◆ Material to process ◆

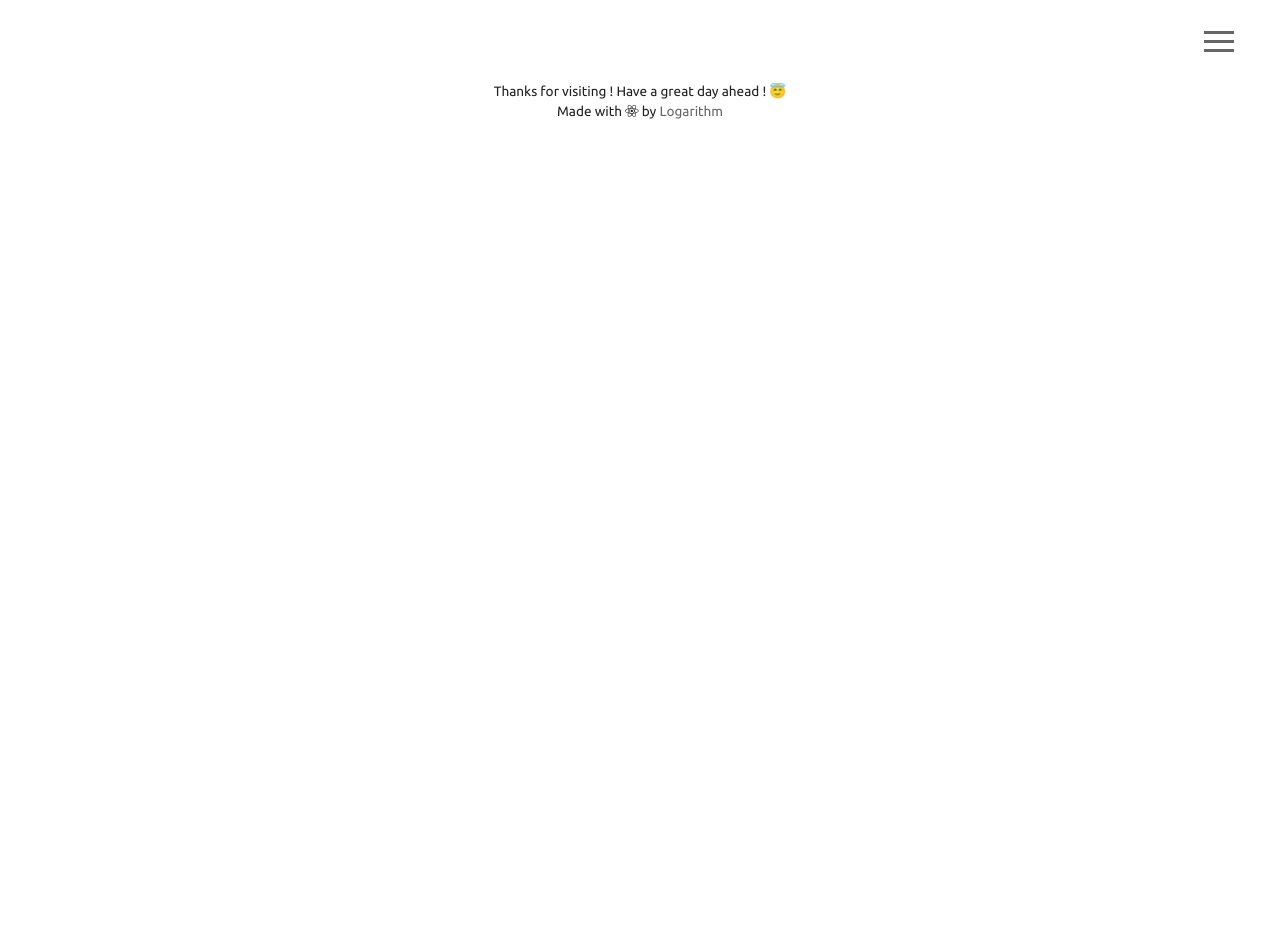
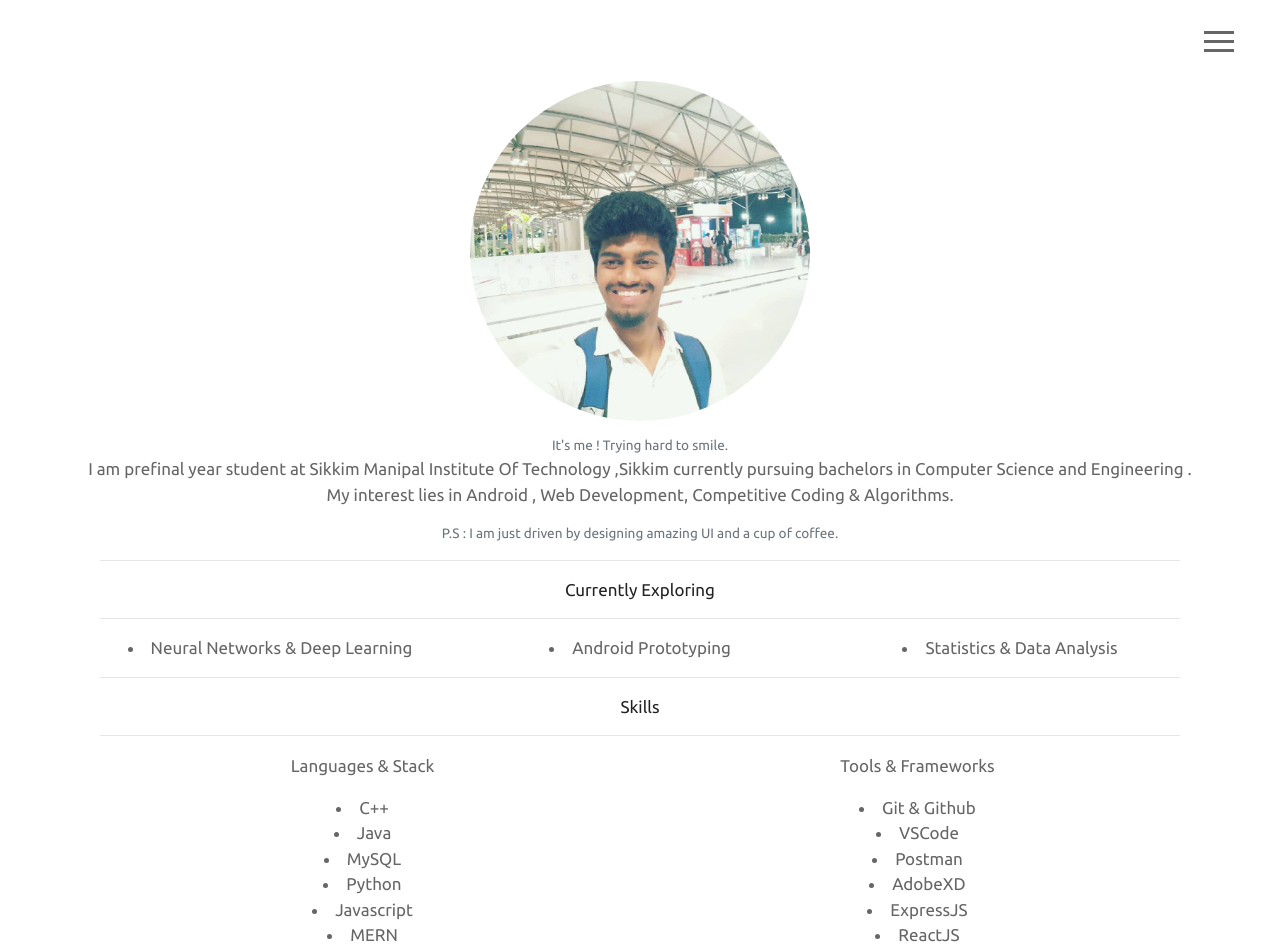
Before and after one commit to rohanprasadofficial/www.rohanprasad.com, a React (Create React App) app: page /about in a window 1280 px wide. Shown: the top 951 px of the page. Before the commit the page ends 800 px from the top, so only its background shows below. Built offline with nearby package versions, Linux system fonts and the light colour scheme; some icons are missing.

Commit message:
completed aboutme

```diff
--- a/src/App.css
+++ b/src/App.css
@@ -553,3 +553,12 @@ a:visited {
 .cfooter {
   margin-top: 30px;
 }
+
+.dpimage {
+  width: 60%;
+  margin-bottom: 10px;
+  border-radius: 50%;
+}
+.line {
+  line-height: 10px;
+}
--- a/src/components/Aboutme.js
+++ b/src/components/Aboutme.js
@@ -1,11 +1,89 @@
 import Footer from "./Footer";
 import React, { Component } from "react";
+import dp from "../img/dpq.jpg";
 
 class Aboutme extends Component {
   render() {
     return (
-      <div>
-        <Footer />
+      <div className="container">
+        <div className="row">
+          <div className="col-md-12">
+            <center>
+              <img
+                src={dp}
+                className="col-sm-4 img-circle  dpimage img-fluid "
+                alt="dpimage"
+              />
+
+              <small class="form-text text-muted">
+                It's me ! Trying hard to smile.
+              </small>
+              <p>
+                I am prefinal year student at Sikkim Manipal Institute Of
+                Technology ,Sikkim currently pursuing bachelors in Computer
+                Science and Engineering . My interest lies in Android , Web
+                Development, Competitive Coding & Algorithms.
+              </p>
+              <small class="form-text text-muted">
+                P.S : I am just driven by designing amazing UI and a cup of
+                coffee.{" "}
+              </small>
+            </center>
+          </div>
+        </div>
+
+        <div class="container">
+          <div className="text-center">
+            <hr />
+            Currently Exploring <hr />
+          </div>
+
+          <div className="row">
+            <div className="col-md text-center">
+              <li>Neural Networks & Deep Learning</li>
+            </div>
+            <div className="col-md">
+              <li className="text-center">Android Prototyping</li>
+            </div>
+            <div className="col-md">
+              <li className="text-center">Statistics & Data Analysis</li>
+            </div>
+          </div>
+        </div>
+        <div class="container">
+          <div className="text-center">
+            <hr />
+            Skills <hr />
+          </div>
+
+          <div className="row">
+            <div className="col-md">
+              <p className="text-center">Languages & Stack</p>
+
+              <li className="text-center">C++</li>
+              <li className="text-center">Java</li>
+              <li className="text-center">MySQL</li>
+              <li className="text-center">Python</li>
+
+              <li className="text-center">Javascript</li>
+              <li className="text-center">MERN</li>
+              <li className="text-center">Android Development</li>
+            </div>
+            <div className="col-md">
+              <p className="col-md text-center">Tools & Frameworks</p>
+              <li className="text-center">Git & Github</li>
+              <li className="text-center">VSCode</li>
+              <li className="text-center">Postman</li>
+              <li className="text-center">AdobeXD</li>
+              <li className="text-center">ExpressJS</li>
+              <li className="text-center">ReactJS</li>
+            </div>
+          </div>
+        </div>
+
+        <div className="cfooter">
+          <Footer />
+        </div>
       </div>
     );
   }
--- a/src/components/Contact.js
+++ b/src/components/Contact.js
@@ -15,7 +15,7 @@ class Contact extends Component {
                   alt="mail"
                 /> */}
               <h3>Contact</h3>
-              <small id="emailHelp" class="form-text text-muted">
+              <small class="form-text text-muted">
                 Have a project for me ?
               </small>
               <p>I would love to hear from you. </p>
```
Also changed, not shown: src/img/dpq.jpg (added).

◆ About this task ◆
Total lines holding "Contact" in the records: report this figure alone.

◆ Solution for this exercise ◆
4